(Revision tracking records)
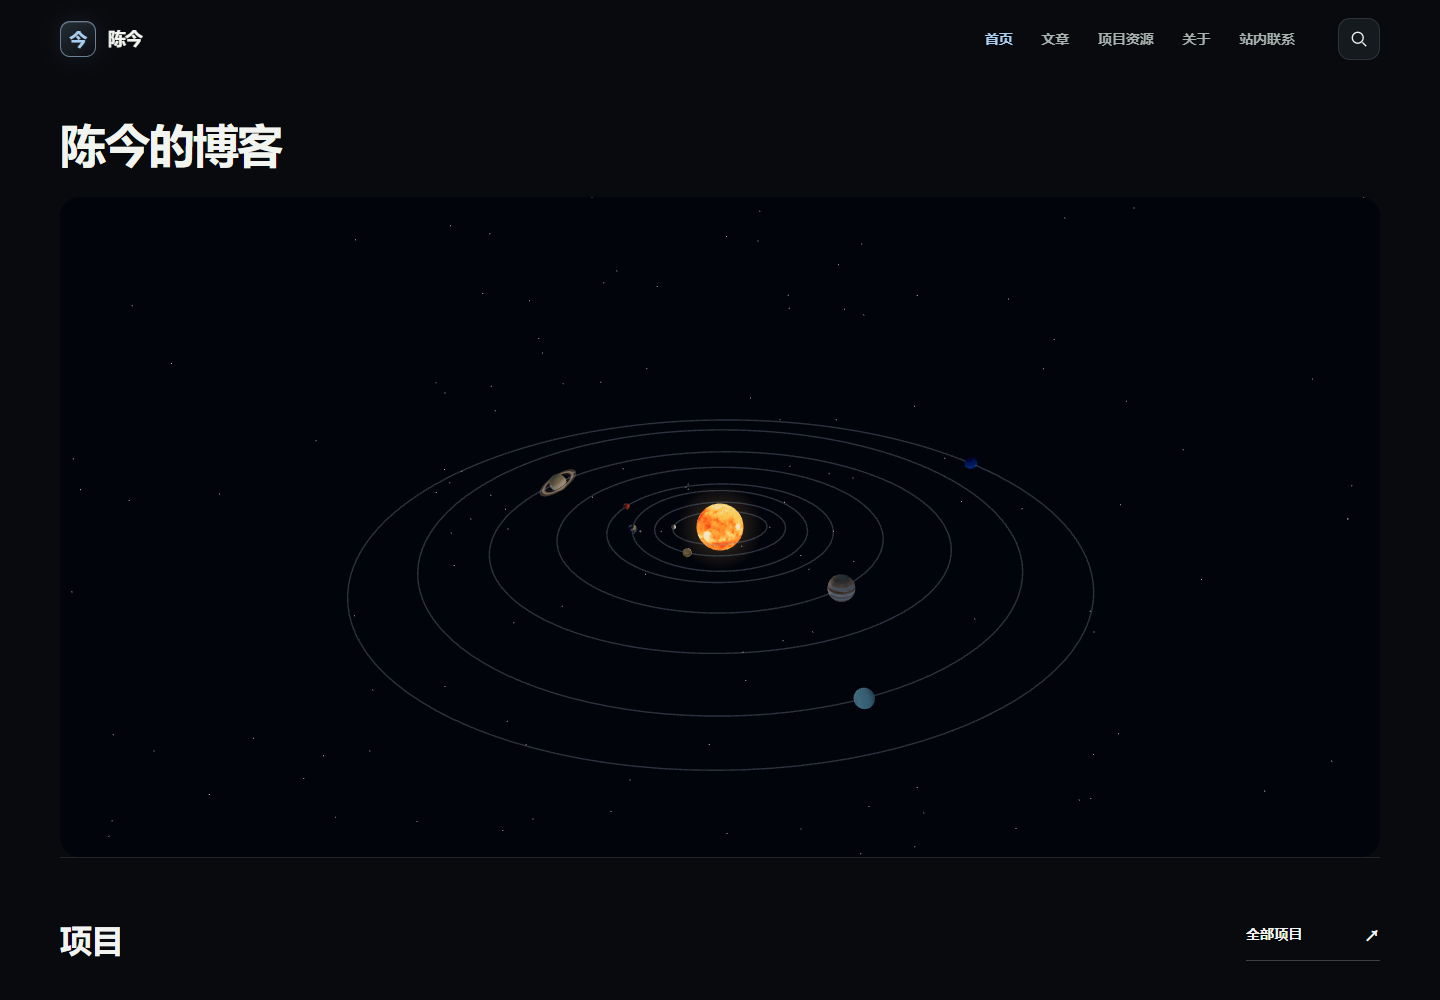
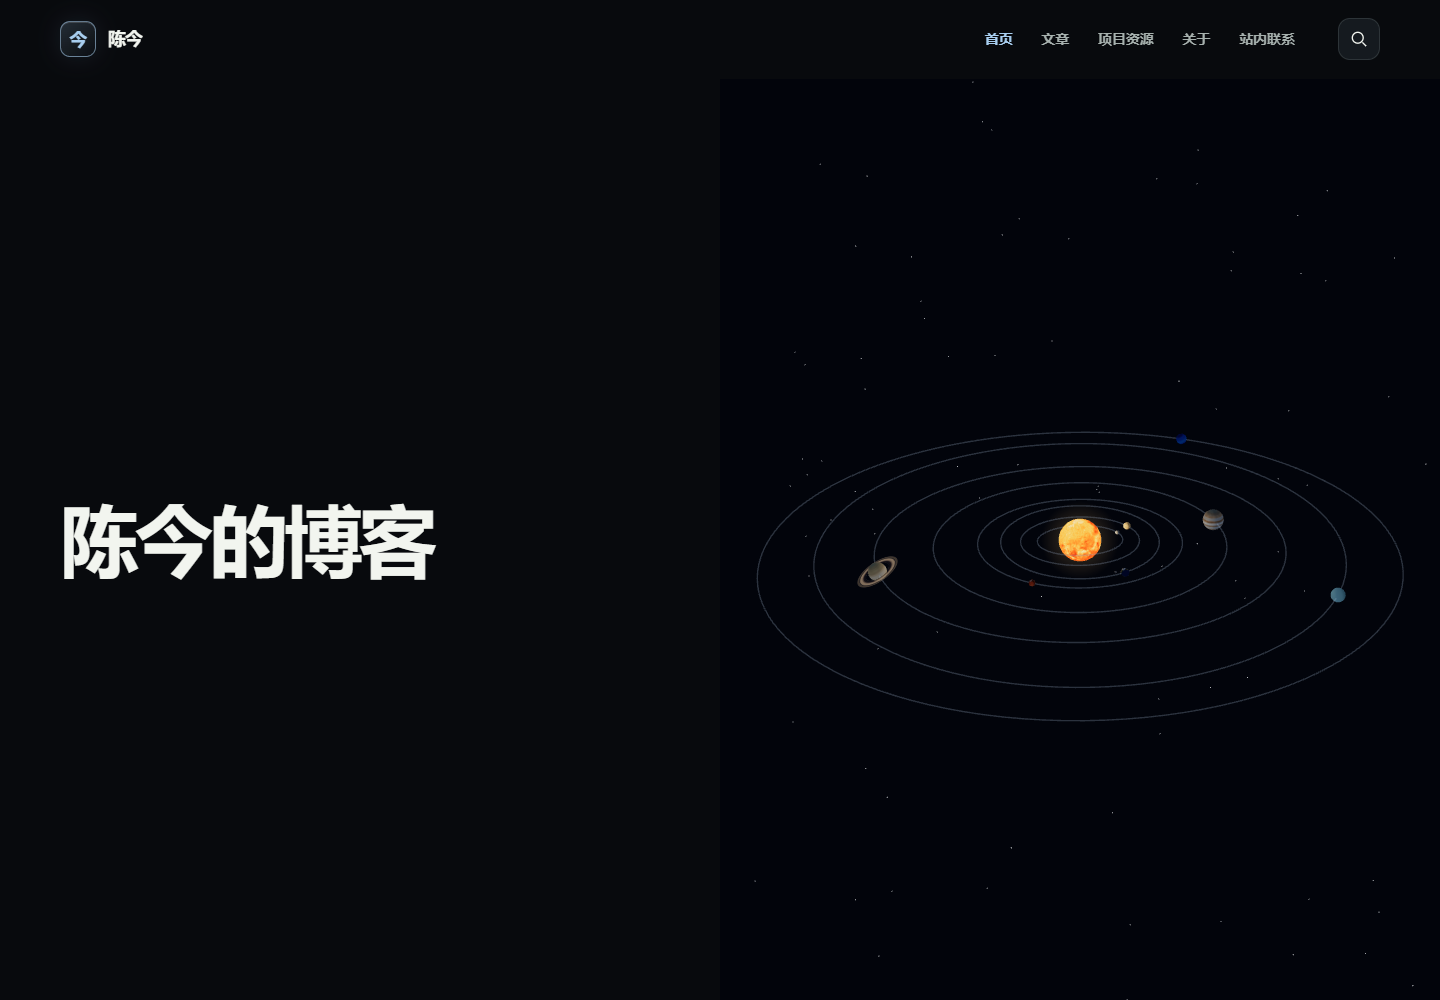
Split homepage hero between site title and right-side solar system

diff --git a/wp-content/themes/chenjin-news/style.css b/wp-content/themes/chenjin-news/style.css
@@ -2,7 +2,7 @@
 Theme Name: Chenjin News
 Description: 陈今的个人博客，专注文章和项目。
 Author: 陈今
-Version: 3.1.1
+Version: 3.2.0
 Template: blocksy
 Requires at least: 6.7
 Requires PHP: 7.4
@@ -122,9 +122,9 @@ body:not(.cjn-ready) .cjn-header-actions { display: none; }
 
 /* Content-first homepage. */
 .cjn-home { position: relative; }
-.cjn-hero { position: relative; display: block; padding-block: 38px 0; border-bottom: 1px solid var(--cjn-line); }
-.cjn-hero-content { position: relative; z-index: 2; display: flex; align-items: center; justify-content: space-between; gap: 24px; }
-.cjn-hero h1 { margin: 0; font-size: clamp(2rem, 3.2vw, 3rem); line-height: 1.2; font-weight: 750; letter-spacing: -.04em; }
+.cjn-hero.cjn-shell { position: relative; display: grid; grid-template-columns: repeat(2, minmax(0, 1fr)); align-items: stretch; width: 100%; margin: 0; padding: 0; border-bottom: 1px solid var(--cjn-line); }
+.cjn-hero-content { position: relative; z-index: 2; display: flex; align-items: center; min-width: 0; padding-inline: clamp(28px, 4.2vw, 90px) 24px; }
+.cjn-hero h1 { margin: 0; font-size: clamp(3rem, 5.4vw, 5.8rem); line-height: 1.2; font-weight: 750; letter-spacing: -.04em; }
 .cjn-hero-actions { display: flex; flex-wrap: wrap; gap: 14px; margin-top: 0; }
 .cjn-home .cjn-section { padding-top: 52px; }
 .cjn-home .cjn-section-heading { margin-bottom: 24px; }
@@ -133,16 +133,19 @@ body:not(.cjn-ready) .cjn-header-actions { display: none; }
 .cjn-home .cjn-article-section { padding-bottom: 72px; }
 
 /* Local WebGL solar system; ordinary blog content remains usable independently. */
-.cjn-solar { position: relative; margin-top: 25px; border-radius: 20px; overflow: hidden; background: #05070b; isolation: isolate; }
-.cjn-solar-viewport { position: relative; width: 100%; height: clamp(460px, 66vh, 720px); outline-offset: -4px !important; }
+.cjn-solar { position: relative; min-width: 0; margin: 0; border-radius: 0; overflow: hidden; background: #05070b; isolation: isolate; }
+.cjn-solar-viewport { position: relative; width: 100%; height: max(500px, calc(100svh - 78px)); outline-offset: -4px !important; }
 .cjn-solar-viewport canvas { display: block; width: 100%; height: 100%; touch-action: none; cursor: grab; }
 .cjn-solar-viewport canvas:active { cursor: grabbing; }
 .cjn-solar-fallback { position: absolute; inset: 0; display: grid; place-items: center; pointer-events: none; }
 .cjn-solar-fallback img { width: min(100%, 1000px); height: auto; mask-image: radial-gradient(ellipse closest-side, #000 65%, transparent 100%); }
 .cjn-solar[data-solar-state="ready"] .cjn-solar-fallback { display: none; }
 .cjn-solar[data-solar-state="failed"] .cjn-solar-viewport canvas { display: none; }
-@media (max-width: 700px) {
-  .cjn-solar { margin-inline: -10px; border-radius: 12px; }
+@media (max-width: 900px) {
+  .cjn-hero.cjn-shell { grid-template-columns: minmax(0, 1fr); }
+  .cjn-hero-content { padding: 38px 24px 28px; }
+  .cjn-hero h1 { font-size: clamp(2.5rem, 7vw, 4rem); }
+  .cjn-solar { margin: 0; border-radius: 0; }
   .cjn-solar-viewport { height: 460px; }
 }
 
@@ -296,8 +299,6 @@ body.cjn-motion [data-reveal] { transition-property: opacity, transform, border-
   .cjn-header-actions { margin-left: auto; }
 }
 @media (max-width: 700px) {
-  .cjn-hero { padding-top: 32px; padding-bottom: 0; }
-  .cjn-hero-content { flex-direction: column; align-items: flex-start; gap: 22px; }
   .cjn-section-heading { align-items: start; flex-direction: column; margin-bottom: 30px; }
   .cjn-section-link { margin-top: 5px; }
   body .ws-project-grid, .home .entries { grid-template-columns: minmax(0, 1fr) !important; }

diff --git a/README.md b/README.md
@@ -21,7 +21,7 @@
 
 首页直接展示项目和文章，不放置介绍口号、英文标签或辅助装饰文字。项目卡片使用精简摘要，展开后保留完整详情；页面保留滚动渐显、阅读进度和页面切换，并支持手机导航、键盘操作与减少动态效果。
 
-- **三维太阳系**：使用本地 Three.js 0.187.0 展示太阳、八大行星和月球的自转、绕转、土星环及昼夜明暗。固定演示速度保证 1 秒内可看出运动，外侧行星绕转逐渐放慢。可拖动旋转视角、滚轮或双指缩放；点击天体聚焦，双击或按 Esc 返回总览。场景没有操作按钮。运动周期仅用于视觉演示，不代表真实星历或天体物理周期；半径和轨道距离也经过压缩，比例不代表真实尺寸或距离。
+- **三维太阳系**：桌面首屏左半屏显示网站名称，右半屏展示模型；手机与平板上下排列。使用本地 Three.js 0.187.0 展示太阳、八大行星和月球的自转、绕转、土星环及昼夜明暗。固定演示速度保证 1 秒内可看出运动，外侧行星绕转逐渐放慢。可拖动旋转视角、滚轮或双指缩放；点击天体聚焦，双击或按 Esc 返回总览。场景没有操作按钮。运动周期仅用于视觉演示，不代表真实星历或天体物理周期；半径和轨道距离也经过压缩，比例不代表真实尺寸或距离。
 
 
 - **文章与阅读**：使用 WordPress 原生文章、分类、标签、草稿、修订、定时发布、媒体、搜索、分页和 RSS；子主题提供文章目录、代码复制及桌面/手机布局。
@@ -29,14 +29,14 @@
 - **私密联系**：访客填写昵称、主题和正文，无需邮箱；管理员在「站内来信」查看和删除。来信不进入公开搜索、RSS 或 REST API。
 - **管理与运维**：中文后台、评论审核、可自定义导航和 Logo；服务器部署方案包含独立 PHP-FPM、定时任务、登录重试限制与数据库/文件备份。
 
-当前仅保留 `chenjin-news` 子主题（版本 3.1.1）和它所依赖的官方 Blocksy 父主题；GitHub 项目插件 1.1.5、联系插件 1.0.0。
+当前仅保留 `chenjin-news` 子主题（版本 3.2.0）和它所依赖的官方 Blocksy 父主题；GitHub 项目插件 1.1.5、联系插件 1.0.0。
 
 ## 下载
 
 从 [Releases](https://github.com/wobuyaoquminga/chenjin-blog/releases/latest) 选择所需文件：
 
-- `chenjin-blog-3.1.1.zip`：完整源码、部署脚本、文档和截图。
-- `chenjin-news-3.1.1.zip`：可通过 WordPress 后台上传的子主题。
+- `chenjin-blog-3.2.0.zip`：完整源码、部署脚本、文档和截图。
+- `chenjin-news-3.2.0.zip`：可通过 WordPress 后台上传的子主题。
 - `chenjin-github-1.1.5.zip`：GitHub 公开项目同步与详情插件。
 - `chenjin-contact-1.0.0.zip`：站内联系插件。
 - `SHA256SUMS.txt`：上述文件的 SHA-256 校验值。

diff --git a/CHANGELOG.md b/CHANGELOG.md
@@ -1,5 +1,10 @@
 # 更新记录
 
+## 3.2.0 — 2026-11-09
+
+- 桌面首屏改为等宽双栏，左侧显示网站名称，右侧展示太阳系模型。
+- 手机与平板使用上下排列，保留固定速度运动与直接手势交互。
+
 ## 3.1.1 — 2026-11-09
 
 - 项目卡片与文章渐显改为每次滚动进入视口时重新播放。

» WHAT YOU HAVE TO DO: Go through the entries above and report each line with the string "bottom" in it.

» THE COMPLETED TASK:
-.cjn-hero { position: relative; display: block; padding-block: 38px 0; border-bottom: 1px solid var(--cjn-line); }
+.cjn-hero.cjn-shell { position: relative; display: grid; grid-template-columns: repeat(2, minmax(0, 1fr)); align-items: stretch; width: 100%; margin: 0; padding: 0; border-bottom: 1px solid var(--cjn-line); }
 .cjn-home .cjn-section-heading { margin-bottom: 24px; }
 .cjn-home .cjn-article-section { padding-bottom: 72px; }
-  .cjn-hero { padding-top: 32px; padding-bottom: 0; }
   .cjn-section-heading { align-items: start; flex-direction: column; margin-bottom: 30px; }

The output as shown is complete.